Coinbase’s Chief Legal Officer (CLO) Paul Grewal has weighed in on what to expect in the jury selection in the trial of the former CEO of the defunct crypto exchange FTX, Sam Bankman-Fried (SBF), which is set to take place on October 3.
FTX’s Sam Bankman-Fried Jury Selection Should Be Quick
Grewal noted that the voir dire proceedings have generally improved over time, as in the past, the process could drag on for days.
As such, he expects Sam Bankman-Fried’s jury selection to “move quick” as the court while trying to ensure a fair trial, also ensures not to waste the time of prospective jurors.
The jury selection for SBF’s trial is expected to last just a day (October 3) as, according to the trial calendar, the trial is set to officially commence on October 4, with the prosecution set to open its case on that day.

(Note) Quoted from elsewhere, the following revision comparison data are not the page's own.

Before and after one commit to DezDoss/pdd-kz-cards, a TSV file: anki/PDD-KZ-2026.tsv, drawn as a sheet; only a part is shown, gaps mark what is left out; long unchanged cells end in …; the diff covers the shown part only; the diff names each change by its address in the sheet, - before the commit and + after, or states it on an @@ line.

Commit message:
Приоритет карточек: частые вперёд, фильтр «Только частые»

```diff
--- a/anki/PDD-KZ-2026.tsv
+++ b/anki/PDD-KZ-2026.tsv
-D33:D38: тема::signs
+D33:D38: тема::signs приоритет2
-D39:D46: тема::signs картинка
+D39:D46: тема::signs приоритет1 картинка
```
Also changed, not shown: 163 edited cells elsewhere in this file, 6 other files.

As part of the voir dire proceedings, both parties will question the potential jurors to determine their competency and identify any bias that could influence their decision. However, Grewal doesn’t expect Judge Lewis Kaplan, the judge in charge of Sam Bankman-Fried’s case, to be a mere bystander as he noted that federal judges “exercise a much hand over questioning” than their state counterparts.

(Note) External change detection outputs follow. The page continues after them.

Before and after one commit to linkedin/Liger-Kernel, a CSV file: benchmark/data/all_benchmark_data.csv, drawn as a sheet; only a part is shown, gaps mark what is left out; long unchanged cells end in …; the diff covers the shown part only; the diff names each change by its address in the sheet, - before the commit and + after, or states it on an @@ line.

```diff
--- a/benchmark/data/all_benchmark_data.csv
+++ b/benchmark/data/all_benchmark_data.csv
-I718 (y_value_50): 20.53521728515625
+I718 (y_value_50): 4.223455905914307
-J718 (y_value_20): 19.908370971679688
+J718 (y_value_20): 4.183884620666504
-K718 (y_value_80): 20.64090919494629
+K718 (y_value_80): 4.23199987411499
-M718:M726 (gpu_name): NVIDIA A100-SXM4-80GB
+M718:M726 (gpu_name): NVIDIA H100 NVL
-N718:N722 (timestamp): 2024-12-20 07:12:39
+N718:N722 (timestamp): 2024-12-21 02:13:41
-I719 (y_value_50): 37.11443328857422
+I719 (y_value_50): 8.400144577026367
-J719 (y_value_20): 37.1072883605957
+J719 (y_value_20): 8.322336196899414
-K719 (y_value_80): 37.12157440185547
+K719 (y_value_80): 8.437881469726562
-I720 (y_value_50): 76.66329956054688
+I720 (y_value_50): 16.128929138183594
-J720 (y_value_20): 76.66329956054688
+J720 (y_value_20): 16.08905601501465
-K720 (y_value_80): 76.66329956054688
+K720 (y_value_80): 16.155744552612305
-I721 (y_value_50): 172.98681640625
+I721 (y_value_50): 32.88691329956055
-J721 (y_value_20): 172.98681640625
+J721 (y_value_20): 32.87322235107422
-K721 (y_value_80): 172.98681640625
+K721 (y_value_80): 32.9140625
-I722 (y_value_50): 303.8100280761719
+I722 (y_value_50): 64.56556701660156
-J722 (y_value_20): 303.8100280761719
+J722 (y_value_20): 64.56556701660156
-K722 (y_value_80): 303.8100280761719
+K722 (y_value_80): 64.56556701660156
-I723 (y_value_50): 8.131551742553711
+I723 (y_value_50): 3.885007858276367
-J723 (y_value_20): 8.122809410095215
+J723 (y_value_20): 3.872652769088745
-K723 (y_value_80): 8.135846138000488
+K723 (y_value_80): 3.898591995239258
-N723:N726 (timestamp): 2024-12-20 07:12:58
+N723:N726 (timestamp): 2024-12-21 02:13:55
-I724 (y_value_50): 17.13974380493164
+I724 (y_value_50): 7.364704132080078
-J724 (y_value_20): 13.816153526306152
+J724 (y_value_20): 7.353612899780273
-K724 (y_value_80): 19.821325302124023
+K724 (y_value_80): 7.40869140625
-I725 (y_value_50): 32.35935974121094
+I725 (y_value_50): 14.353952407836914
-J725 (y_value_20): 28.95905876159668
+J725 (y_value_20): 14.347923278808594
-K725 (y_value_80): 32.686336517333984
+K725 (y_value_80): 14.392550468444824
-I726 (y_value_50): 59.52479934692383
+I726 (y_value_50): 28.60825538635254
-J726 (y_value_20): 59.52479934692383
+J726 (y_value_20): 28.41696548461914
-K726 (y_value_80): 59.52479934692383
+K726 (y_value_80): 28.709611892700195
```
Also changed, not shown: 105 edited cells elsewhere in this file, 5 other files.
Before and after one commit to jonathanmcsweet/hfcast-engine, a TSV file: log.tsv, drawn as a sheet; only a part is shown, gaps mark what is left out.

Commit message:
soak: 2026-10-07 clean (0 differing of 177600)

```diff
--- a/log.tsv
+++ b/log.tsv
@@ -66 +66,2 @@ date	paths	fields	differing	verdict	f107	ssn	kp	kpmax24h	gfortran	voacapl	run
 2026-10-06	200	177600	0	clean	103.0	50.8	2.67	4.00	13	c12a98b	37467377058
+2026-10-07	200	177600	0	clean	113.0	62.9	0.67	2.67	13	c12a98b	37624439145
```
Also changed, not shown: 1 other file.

According to him, these judges don’t just “hand over” the process to the lawyers because they understand that both parties aren’t looking for a fair jury but one that can help them win.
It is worth mentioning that Grewal has judicial experience as he was once a US magistrate judge for the United States District Court for the Northern District of California. During his time as a judge, he picked 35 juries, although they were in civil matters, unlike this, which is a criminal one.
The Jury And Its Composition
Sam Bankman-Fried’s jury is expected to comprise 12 jurors from all walks of life. They will be required to give a verdict on each of the defendant’s charges (SBF is being charged with seven counts of fraud-related charges). This verdict will be unanimous, with all jurors participating in it.
As regards the jury composition, Grewal noted that it was “critical to a fair outcome.” However, he stated that prosecutors prefer their case to depend on “damning evidence” rather than the juror makeup. A plausible reason could be that certain biases could exist depending on who the jury consists of, unlike damning evidence that can hardly be refuted.
The legal expert seems to be one of those foreseeing a conviction, as he added that there was no shortage of “damning evidence in this case” as Sam Bankman-Fried faces a statutory maximum sentence of 110 years if found guilty of all charges.